Mary Shelley was the first writer to capture the emotions that follow whenever we invent new technology and thus change our world: fascination and anxiety. Shelley represents the dystopian outlook, the idea of how wrong things can go when we become obsessed with the urge to create. Refik Anadol takes the opposite position. One of the most important questions to ask oneself on the basis of an exhibition like NATURE DREAMS is, then, what kind of relationship do you want with the machine? What future do you see unfolding between man and machine?

Nature Dreams 2022, 6-kanals projektion.



A set of instructions for a computer for performing a specific task or solving a specific problem in a specific number of steps.

Artificial Intelligence

Artificial Intelligence (AI) refers to the simulation of human intelligence in machines. This involves creating algorithms and models that allow machines to perform tasks that would typically require human-level intelligence, such as recognizing patterns, making decisions, and solving problems.


Blockchain is a digital ledger that is used to record transactions across a network of computers. Each block in the chain contains a record of multiple transactions, and once a block is added to the chain, the information it contains is considered permanent and cannot be altered.

GAN (Generative Adversarial Network)

GAN is a deep learning model composed of two networks, generator and discriminator, competing against each other to generate realistic images or data. The generator creates new data, while the discriminator evaluates it to determine if it is real or fake. The two networks continuously improve through the competition, leading to the generation of highly convincing, yet fake data.


Machine learning is a subset of Artificial Intelligence that involves building systems and algorithms that can learn from and make predictions on data without being explicitly programmed. This allows the machine to continuously improve its performance as it receives more data and feedback.

NFT (Non-Fungible Token)

NFT stands for Non-Fungible Token, which is a unique digital asset that represents ownership of a specific item, such as an image, video, audio, or piece of text, stored on a blockchain.


StyleGAN is a type of generative adversarial network (GAN) developed by NVIDIA for generating high-quality, photorealistic images of human faces and other objects. StyleGAN has been widely used in a variety of applications, including computer graphics, digital art, and research into the nature of image generation and perception.

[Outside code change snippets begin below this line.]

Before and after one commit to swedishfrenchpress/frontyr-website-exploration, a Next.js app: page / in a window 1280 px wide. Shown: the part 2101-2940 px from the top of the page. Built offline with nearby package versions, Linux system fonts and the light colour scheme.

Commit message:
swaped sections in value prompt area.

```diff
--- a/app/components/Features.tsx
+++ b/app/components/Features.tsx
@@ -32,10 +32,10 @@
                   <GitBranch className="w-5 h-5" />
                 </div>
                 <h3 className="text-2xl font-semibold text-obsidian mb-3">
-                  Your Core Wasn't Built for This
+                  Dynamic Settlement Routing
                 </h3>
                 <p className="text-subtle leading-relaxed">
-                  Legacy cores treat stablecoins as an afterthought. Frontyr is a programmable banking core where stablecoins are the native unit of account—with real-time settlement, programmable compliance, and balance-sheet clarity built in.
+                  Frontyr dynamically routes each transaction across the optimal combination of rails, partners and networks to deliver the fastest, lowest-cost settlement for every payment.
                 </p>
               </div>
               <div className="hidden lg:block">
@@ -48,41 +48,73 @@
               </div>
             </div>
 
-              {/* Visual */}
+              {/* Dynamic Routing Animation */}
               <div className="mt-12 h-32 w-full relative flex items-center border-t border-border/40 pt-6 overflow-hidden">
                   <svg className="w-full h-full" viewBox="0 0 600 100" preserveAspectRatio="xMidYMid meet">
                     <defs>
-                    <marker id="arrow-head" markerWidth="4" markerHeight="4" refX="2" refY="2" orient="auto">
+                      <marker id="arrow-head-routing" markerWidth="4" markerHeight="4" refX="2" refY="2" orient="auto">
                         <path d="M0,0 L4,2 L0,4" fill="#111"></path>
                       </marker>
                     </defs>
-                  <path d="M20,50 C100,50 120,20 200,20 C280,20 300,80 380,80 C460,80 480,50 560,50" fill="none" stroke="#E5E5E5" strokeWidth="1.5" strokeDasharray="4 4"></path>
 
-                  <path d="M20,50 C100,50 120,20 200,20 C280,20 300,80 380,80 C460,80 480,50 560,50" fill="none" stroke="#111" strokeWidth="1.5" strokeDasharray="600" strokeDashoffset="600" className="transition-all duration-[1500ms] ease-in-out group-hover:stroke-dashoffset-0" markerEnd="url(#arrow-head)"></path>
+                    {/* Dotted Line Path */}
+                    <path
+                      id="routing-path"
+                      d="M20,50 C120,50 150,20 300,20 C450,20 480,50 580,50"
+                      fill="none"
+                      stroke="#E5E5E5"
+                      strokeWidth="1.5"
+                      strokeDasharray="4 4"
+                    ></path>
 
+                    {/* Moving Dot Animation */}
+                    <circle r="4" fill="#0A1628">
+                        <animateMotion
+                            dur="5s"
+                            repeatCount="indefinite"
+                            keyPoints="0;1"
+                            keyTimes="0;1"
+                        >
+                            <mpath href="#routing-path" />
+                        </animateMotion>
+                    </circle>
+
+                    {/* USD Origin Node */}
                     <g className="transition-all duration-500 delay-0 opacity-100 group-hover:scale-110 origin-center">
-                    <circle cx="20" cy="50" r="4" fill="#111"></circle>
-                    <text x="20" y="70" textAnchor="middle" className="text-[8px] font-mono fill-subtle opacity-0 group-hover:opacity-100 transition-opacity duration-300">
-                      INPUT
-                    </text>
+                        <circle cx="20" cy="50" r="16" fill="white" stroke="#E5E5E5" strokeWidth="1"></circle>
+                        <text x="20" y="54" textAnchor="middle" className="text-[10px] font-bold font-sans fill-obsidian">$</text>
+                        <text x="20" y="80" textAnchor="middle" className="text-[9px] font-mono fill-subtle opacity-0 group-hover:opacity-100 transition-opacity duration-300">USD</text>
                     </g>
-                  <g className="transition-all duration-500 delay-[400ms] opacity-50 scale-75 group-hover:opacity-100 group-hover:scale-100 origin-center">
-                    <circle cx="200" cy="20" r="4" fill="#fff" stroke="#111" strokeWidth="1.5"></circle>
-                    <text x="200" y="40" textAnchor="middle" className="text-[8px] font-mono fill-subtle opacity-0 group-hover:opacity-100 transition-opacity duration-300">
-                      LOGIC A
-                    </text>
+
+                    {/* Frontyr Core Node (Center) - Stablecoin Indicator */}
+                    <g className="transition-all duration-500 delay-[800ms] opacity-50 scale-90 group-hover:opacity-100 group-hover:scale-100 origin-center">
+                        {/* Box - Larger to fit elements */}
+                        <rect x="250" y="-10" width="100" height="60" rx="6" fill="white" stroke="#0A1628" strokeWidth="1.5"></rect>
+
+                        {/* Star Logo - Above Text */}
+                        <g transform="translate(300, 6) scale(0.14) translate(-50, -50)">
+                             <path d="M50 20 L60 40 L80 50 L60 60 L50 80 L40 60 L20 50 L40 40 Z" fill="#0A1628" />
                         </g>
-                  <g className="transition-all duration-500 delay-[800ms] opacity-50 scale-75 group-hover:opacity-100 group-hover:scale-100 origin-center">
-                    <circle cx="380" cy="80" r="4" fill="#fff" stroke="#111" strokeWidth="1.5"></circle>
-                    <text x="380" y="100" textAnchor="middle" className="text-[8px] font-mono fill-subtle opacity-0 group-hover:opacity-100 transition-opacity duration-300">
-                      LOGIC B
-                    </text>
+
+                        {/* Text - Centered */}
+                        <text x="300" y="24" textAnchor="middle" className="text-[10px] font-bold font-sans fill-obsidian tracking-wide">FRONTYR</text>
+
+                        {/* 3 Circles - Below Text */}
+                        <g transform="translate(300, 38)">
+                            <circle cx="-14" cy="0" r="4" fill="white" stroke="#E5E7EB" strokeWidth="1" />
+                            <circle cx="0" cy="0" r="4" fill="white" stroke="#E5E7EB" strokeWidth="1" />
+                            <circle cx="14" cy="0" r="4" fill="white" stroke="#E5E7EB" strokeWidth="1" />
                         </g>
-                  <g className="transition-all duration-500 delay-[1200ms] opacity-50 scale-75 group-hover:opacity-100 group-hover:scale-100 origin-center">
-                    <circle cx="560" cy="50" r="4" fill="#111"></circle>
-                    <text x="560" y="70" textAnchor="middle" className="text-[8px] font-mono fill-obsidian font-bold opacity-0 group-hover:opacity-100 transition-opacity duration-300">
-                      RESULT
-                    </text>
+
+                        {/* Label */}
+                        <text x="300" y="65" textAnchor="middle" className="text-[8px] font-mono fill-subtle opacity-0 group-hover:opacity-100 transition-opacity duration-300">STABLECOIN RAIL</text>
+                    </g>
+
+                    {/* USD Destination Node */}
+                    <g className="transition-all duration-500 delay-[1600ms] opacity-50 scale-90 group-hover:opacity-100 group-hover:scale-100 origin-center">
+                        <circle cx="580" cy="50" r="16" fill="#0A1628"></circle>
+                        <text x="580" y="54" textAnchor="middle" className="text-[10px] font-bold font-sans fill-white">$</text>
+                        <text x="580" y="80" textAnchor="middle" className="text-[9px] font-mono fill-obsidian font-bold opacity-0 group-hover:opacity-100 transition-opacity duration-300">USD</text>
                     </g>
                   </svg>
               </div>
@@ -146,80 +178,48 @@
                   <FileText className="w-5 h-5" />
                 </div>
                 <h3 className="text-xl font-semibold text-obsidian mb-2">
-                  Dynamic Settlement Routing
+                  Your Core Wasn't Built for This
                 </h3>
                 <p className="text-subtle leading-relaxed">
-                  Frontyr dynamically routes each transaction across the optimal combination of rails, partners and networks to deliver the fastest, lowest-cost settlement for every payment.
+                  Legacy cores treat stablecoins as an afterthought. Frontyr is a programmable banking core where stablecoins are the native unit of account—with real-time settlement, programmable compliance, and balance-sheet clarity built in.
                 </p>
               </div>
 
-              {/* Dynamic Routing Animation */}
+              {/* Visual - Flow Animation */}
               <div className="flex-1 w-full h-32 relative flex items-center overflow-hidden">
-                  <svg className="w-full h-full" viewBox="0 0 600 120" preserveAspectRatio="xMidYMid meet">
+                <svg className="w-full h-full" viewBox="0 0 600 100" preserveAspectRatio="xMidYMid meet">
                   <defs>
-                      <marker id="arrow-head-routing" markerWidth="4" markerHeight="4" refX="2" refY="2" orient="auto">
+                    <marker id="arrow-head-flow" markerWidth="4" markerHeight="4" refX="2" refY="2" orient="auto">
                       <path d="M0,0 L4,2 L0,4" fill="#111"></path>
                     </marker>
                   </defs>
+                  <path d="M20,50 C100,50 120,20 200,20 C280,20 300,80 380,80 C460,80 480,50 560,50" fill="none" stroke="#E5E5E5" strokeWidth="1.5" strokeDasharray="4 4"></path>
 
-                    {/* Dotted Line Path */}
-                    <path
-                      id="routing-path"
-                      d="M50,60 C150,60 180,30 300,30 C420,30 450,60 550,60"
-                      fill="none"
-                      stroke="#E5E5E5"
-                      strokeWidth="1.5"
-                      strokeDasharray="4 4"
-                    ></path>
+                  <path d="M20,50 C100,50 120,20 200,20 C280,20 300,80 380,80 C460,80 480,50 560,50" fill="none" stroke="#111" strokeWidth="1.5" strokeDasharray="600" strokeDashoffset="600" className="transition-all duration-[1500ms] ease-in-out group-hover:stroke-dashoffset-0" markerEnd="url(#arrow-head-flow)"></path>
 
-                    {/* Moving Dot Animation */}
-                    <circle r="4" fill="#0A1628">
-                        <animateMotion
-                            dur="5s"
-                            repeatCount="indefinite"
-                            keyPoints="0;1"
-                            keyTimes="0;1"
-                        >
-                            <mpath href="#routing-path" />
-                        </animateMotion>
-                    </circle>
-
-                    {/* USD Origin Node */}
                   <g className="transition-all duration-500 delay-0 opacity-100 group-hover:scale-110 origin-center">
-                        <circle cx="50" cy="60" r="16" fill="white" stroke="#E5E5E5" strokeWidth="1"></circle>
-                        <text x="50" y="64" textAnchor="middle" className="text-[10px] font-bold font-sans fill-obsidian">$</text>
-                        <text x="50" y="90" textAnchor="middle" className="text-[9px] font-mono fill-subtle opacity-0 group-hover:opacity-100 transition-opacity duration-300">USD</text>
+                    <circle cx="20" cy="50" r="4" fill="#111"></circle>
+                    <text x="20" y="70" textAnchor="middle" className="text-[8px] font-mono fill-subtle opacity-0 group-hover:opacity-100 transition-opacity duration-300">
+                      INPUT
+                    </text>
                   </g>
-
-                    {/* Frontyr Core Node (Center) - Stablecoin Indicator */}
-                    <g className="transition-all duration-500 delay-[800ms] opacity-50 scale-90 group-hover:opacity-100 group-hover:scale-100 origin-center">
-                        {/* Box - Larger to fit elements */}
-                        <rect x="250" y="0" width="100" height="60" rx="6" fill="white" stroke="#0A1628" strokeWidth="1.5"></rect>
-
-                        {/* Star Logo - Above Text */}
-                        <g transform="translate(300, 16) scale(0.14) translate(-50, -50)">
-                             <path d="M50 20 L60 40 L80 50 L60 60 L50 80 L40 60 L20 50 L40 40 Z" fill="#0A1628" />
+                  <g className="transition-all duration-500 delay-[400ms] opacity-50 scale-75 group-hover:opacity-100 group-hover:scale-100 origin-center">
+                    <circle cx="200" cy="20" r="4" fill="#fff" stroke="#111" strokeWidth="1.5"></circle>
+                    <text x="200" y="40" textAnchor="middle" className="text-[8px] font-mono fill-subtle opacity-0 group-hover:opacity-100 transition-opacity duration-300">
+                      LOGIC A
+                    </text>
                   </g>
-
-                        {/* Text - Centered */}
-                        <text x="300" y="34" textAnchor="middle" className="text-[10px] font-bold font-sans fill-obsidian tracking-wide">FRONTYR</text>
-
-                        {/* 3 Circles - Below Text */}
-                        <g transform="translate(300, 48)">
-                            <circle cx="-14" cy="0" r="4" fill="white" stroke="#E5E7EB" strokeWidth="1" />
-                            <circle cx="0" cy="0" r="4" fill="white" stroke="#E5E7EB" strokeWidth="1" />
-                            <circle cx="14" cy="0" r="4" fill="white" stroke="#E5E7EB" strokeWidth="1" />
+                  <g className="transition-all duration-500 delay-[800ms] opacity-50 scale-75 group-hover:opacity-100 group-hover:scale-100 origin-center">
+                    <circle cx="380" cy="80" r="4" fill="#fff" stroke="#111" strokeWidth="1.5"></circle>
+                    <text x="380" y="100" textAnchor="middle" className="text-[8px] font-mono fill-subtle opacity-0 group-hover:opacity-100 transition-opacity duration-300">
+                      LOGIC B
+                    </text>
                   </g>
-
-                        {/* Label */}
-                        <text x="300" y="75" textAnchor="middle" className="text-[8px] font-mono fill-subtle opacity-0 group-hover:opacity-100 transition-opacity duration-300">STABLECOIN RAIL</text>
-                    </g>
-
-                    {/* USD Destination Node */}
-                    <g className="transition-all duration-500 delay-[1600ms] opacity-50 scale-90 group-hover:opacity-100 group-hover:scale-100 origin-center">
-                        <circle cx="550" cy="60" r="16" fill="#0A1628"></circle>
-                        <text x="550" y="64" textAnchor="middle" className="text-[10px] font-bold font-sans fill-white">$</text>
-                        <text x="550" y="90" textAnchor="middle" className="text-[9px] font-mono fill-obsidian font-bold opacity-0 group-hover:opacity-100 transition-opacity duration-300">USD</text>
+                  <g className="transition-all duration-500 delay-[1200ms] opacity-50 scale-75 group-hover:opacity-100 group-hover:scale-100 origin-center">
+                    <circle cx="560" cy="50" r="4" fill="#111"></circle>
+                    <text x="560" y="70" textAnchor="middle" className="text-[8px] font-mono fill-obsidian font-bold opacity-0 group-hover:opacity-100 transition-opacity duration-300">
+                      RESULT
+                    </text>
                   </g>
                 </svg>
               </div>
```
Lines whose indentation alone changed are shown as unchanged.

Data Sculpture refers to a type of digital art that uses data and algorithms to create three-dimensional sculptures that reflect data patterns. It often involves using data sets or mathematical algorithms to generate the form and shape of the sculpture, with the end result being a physical representation of data patterns in the underlying system.

Immersive medier

Immersive Media refers to a type of media that fully surrounds the user and provides a highly interactive and engaging experience. The goal of immersive media is to create a sense of presence for the user, where they feel as though they are physically present within a virtual environment. There are several forms of immersive media, including virtual reality (VR), augmented reality (AR), mixed reality (MR), and 360-degree video.

Nature Dreams

This digital catalog is created in connection with the exhibition:

Refik Anadol – Nature Dreams
10. februar – 27. august 2023

ARKEN Museum of Modern Art
Director: Marie Nipper
Senior curator and head of exhibitions: Dorthe Juul Rugaard

Exhibition team

Curated by: Rasmus Stenbakken
AV and Exhibition Technical Responsible: Jens Simon Haumann
Exhibition Assistant: Laura Næsby
Exhibition Design: Maya Lou Ploug Ochoa
Registrar: Irene G. Olsen


Managing editor: Marie Nipper og Dorthe Juul Ruggaard
Editor: Rasmus Stenbakken
Writers: Rasmus Stenbakken, Majken Overgaard, Laura Næsby
Design and Development: Åsmund Sollihøgda
Translation: Rene Lauritsen

Published by

ARKEN Museum for Moderne Kunst
Skovvej 100
2635 Ishøj


© Refik Anadol Studio, Los Angeles
© ARKEN Museum for Moderne Kunst

Photo Credits

© Refik Anadol Studio, Los Angeles
© David Stjernholm
© Roman März

Photo: David Stjernholm